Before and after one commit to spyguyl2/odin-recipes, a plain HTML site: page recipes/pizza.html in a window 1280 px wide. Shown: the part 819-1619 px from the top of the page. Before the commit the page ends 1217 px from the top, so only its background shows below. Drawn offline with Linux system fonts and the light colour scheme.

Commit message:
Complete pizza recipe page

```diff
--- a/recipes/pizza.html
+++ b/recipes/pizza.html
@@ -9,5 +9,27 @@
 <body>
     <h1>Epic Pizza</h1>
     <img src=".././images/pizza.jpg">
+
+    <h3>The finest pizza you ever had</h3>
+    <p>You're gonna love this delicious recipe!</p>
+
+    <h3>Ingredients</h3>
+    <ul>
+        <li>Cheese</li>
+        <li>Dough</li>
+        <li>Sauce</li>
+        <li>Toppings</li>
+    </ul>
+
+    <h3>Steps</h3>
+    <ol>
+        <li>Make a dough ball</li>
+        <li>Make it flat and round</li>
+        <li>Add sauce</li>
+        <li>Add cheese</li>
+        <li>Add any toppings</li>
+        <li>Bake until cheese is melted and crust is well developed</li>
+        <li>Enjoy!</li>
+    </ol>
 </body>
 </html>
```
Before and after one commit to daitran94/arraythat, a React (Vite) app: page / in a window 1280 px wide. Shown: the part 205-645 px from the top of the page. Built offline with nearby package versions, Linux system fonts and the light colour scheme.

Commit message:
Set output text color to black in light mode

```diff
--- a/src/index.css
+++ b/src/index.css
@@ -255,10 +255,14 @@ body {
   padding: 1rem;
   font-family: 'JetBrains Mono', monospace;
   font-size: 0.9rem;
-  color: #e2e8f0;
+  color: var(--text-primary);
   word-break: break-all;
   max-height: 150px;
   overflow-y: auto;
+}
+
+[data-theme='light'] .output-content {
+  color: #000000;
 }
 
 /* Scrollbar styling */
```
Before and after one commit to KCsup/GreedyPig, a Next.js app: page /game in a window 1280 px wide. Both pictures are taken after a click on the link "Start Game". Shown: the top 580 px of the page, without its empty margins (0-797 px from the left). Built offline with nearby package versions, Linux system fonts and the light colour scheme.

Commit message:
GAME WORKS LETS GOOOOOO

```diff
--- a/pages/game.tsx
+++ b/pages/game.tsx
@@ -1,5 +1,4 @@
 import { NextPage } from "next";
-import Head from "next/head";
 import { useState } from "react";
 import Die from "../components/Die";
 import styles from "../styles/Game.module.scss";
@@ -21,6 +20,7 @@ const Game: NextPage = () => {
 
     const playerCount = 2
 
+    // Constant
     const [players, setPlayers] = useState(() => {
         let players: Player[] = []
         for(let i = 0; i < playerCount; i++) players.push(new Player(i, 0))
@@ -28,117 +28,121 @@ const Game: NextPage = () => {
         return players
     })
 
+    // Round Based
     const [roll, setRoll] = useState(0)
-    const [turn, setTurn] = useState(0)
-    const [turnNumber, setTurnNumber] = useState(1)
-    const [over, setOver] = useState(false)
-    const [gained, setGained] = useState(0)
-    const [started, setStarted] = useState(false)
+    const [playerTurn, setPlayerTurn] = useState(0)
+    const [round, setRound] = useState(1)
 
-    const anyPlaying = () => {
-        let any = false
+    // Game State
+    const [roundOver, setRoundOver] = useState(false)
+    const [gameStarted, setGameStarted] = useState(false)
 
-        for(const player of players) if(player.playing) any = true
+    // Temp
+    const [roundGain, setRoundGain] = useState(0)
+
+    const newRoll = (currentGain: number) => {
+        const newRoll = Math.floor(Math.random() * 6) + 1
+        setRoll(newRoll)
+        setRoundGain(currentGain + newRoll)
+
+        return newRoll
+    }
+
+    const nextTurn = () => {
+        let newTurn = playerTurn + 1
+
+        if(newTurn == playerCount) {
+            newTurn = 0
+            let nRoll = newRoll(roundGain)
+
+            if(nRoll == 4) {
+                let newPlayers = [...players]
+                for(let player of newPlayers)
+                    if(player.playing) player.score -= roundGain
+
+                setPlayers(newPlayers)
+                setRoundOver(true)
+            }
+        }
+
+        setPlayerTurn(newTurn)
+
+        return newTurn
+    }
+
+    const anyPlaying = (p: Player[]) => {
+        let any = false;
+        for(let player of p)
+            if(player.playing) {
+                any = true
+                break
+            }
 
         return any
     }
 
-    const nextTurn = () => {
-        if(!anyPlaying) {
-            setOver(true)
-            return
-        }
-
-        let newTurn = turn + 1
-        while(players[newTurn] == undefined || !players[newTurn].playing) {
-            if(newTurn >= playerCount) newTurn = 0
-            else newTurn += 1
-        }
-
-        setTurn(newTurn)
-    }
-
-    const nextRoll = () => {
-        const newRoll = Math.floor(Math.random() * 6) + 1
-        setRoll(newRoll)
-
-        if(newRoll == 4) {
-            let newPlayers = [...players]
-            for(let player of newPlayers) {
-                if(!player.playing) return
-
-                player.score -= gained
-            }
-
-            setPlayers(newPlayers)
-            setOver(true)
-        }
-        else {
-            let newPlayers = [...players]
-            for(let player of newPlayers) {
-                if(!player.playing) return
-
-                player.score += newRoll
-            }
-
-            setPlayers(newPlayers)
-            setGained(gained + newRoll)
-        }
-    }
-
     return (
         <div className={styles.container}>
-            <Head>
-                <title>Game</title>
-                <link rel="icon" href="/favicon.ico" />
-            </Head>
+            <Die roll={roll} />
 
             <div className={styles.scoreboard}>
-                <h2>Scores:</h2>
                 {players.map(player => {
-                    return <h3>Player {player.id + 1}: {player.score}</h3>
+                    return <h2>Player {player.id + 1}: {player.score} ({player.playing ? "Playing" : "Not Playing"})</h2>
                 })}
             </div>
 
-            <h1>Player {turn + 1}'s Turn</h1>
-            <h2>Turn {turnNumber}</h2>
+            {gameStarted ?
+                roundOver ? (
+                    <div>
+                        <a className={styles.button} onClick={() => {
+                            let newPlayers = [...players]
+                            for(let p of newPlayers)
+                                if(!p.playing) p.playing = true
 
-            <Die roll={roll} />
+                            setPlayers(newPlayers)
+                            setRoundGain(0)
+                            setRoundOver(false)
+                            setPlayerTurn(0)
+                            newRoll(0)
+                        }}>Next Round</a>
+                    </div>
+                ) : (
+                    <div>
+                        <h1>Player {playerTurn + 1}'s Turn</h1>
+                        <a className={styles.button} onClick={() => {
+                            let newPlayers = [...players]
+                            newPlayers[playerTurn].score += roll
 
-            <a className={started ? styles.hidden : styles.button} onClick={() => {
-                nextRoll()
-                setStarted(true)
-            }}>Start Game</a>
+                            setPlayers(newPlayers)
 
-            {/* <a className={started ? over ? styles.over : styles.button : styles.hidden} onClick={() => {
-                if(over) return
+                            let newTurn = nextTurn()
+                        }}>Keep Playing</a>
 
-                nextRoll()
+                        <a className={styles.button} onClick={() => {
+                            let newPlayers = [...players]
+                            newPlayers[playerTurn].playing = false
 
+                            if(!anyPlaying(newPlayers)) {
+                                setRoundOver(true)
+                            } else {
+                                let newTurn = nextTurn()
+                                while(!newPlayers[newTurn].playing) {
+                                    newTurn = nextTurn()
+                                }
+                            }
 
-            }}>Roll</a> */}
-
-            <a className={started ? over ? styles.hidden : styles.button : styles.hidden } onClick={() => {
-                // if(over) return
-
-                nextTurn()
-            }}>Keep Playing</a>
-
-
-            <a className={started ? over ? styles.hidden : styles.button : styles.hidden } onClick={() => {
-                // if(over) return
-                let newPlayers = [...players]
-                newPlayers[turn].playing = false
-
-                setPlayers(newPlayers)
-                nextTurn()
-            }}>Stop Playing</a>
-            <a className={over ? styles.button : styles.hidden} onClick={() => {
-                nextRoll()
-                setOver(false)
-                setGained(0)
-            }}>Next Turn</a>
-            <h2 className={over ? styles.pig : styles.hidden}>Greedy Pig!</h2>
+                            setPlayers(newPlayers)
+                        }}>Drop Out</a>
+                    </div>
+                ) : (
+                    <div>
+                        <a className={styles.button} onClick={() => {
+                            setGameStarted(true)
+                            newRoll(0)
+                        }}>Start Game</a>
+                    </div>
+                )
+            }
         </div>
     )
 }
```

================================

The sole response should be the count of lines in the material holding the string "import".

EXERCISE SOLUTION: 5